Guys, I cannot even describe to you the pain I felt while she was digging her knuckles into my leg. My IT band is so swollen and tender that it hurts when the wind blows the wrong way on it and there she was tearing it apart. It was agony. I longed for the foam roller which felt like a nice feather brushing my skin compared to this. So she is kneading away and my eyes are welling up with tears and I almost bit off my own tongue trying to keep myself from screaming. Then she asks me how I’m doing, and I said “well it HURTS!” and she goes “I know. I can feel it. I can see how swollen it is. No wonder you are in pain!” And then I just start doing what I do on tough interval runs and count each minute down in 10 second increments.

She slows down for a second and I pray it is over, when she then says “Oh! I found a tough spot….get ready this will hurt a little.” Wait…what? This might hurt a little? Because what we’ve been doing for the past 10 minutes hasn’t exactly been the massage I was waiting for! And then everything went black as I blocked the remainder of my “massage” from my memory. But, as she assured me, “don’t worry, we’ll do this again next time”. Lovely.

In other news….I got new shoes. Yeah, they are literally the exact same pair, just 342 miles newer!

I am a Saucony girl all the way now. I  judge people based on their running shoes. That is weird, I know. Like a guy on my kickball team wears Saucony’s and I liked him immediately. And I just don’t trust people that wear Brooks. Don’t question me, it is what is.

Anyway, as my parents can attest, I’ve always sort of had weird sympathy toward inanimate objects. Like I would feel bad when there was just 1 apple left in the bowl or for the poor flavor of yogurt that nobody wanted. I like to think it means I have a good heart, most likely though, it probably means that physical therapy isn’t the only kind I should be getting. Boy is it tough for me to get rid of my old shoes. They have been with me through SO MUCH. This was the pair of shoes I bought when I decided I wanted to really get into racing. They have been with me through 6 races and countless training runs. I’ve gone almost 350 miles in them. Think about that—350 MILES…that is far. They have soaked up my blood, sweat, and tears. Those shoes have gotten me so far and I just am so sad to have to move on! I know they are just shoes but really they are so much more. So…RIP Saucony Progrid Ride 3…you have been such a great training partner, such a trooper through all the rain and snow and mud and 5am runs that I put you through. Thanks for everything, and here is to many more pairs joining you through the years, each with more wonderful races than the last.

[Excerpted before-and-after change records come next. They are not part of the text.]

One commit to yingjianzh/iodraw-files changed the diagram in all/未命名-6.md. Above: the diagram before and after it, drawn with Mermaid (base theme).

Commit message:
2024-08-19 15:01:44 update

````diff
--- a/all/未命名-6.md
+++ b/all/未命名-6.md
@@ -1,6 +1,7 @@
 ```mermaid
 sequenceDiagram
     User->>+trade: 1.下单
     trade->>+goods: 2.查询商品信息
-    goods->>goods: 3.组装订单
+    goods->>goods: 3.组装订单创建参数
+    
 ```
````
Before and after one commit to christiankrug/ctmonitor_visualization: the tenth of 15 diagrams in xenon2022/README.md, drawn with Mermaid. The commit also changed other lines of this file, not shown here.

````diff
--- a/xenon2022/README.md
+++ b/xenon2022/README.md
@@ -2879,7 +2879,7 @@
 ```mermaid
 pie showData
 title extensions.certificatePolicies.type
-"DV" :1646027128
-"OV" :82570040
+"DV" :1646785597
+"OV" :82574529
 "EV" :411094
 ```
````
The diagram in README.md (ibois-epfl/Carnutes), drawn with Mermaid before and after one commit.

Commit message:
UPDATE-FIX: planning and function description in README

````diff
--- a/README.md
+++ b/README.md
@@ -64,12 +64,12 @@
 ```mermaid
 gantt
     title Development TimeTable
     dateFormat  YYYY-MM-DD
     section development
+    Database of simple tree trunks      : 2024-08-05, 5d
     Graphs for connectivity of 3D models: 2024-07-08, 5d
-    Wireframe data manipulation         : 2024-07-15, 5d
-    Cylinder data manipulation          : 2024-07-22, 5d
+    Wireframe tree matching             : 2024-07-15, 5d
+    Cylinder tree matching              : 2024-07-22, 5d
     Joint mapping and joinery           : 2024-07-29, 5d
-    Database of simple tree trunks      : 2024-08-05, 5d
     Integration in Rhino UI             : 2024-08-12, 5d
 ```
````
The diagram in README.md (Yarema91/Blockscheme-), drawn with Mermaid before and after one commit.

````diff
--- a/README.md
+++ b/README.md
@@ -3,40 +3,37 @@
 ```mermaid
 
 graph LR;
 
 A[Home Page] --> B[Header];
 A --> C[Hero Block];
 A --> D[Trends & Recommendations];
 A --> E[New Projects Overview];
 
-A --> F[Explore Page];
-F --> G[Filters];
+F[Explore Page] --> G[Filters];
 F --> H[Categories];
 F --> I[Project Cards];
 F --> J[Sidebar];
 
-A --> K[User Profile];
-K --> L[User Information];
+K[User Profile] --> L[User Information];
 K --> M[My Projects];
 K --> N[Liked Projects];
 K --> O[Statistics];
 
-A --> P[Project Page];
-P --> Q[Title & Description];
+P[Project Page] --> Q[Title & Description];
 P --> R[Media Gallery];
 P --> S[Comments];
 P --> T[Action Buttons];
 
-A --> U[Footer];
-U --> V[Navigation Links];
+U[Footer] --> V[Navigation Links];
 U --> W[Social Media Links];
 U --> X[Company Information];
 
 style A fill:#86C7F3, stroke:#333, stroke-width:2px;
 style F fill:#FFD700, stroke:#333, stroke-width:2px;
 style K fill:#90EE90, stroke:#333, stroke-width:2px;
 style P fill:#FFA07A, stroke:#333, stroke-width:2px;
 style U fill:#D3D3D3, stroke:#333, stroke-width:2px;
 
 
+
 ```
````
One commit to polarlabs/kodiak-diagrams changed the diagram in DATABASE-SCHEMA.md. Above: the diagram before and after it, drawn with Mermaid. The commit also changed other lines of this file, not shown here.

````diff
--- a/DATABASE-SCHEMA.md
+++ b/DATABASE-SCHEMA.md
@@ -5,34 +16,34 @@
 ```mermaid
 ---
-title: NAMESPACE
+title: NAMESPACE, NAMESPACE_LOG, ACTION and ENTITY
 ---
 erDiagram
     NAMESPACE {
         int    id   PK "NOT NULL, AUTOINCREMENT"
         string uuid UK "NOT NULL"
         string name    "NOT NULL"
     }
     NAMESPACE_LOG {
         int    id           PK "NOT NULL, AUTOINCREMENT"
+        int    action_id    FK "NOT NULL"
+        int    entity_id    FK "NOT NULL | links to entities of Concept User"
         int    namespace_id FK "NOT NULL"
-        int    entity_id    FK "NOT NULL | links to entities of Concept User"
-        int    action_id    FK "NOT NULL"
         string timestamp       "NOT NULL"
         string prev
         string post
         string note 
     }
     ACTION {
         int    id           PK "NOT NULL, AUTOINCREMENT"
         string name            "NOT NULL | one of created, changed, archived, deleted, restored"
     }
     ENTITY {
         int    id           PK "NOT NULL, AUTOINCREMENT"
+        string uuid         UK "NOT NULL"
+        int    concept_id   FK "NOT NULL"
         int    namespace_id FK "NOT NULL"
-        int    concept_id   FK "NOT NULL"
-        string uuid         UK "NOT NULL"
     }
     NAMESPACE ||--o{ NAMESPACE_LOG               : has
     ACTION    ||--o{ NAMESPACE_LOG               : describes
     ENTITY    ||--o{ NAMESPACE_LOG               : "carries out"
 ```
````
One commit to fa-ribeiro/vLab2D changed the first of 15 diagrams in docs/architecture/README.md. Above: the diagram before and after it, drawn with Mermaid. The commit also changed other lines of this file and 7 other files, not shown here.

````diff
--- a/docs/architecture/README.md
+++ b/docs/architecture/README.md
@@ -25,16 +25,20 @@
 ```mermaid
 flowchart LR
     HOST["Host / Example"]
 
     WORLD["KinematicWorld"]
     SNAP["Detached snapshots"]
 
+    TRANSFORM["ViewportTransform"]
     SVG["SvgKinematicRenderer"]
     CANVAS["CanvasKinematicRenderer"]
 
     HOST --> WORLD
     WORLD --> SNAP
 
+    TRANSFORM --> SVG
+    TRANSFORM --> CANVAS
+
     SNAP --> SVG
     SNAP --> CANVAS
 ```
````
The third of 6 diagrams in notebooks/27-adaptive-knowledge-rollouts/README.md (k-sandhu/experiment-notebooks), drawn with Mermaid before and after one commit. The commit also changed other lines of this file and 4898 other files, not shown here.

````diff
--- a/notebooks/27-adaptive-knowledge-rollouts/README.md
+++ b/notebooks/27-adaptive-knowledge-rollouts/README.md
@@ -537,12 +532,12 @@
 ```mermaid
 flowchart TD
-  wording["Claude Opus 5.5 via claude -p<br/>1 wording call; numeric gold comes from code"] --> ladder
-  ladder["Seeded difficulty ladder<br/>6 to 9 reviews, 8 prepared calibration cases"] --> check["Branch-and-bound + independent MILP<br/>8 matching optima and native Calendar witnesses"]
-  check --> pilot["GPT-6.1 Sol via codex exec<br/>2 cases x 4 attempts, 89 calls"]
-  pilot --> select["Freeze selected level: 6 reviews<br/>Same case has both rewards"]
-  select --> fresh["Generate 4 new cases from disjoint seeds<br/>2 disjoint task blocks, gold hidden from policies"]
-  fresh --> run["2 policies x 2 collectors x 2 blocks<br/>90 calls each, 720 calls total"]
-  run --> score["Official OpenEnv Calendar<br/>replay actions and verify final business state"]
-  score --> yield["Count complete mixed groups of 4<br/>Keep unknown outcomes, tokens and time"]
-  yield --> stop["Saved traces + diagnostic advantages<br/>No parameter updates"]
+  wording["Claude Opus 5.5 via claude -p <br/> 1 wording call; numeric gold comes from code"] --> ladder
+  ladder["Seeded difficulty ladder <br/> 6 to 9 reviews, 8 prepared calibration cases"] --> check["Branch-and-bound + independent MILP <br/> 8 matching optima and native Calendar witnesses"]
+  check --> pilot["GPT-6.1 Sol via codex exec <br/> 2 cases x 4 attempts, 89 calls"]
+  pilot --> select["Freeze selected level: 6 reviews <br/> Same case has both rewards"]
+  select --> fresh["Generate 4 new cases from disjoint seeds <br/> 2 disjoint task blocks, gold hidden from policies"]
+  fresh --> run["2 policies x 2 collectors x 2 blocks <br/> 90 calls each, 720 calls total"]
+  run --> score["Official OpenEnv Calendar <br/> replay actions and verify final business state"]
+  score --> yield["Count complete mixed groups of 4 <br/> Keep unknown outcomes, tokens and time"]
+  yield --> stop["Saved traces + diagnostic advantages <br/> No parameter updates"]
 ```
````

I’ve kind of been in a funk the past few days and I have no clue why! I had a FANTASTIC workout this weekend…my very first brick. That was a 1 hour 45 min bike (25 miles) followed immediately by a 30 min run (3.3mi). I was nervous about this for many reasons… it was my first brick ever, it was pouring rain all day, it was windy, and I hadn’t been on my road bike for weeks and was still scared to death of those damn clipless pedals. Well, I needed to conquer this fear sometime and Saturday was the day. I headed out to the trail looking silly awesome with my padded bike shorts, shoes, fancy schmancy bike, bike gloves, helmet and sunglasses. I was surrounded by kids on tricycles….

So I pull up and am gathering up my courage to get on the bike when who do I see…..my very first boyfriend from high school and his mom. Are you kidding me? Yeah, that would only happen to me. So we chat for a second and I keep hoping they will hurry up and leave but they are just standing at the car watching me. I sent up every prayer I had that I would not fall trying to clip into my pedals because that would be the most mortifying moment of my life. Luckily everything worked out and I cruised off like a champ. A little down the trail I whizzed by a kid who then turned to his dad and goes “wow, is she a professional???” It made me smile 🙂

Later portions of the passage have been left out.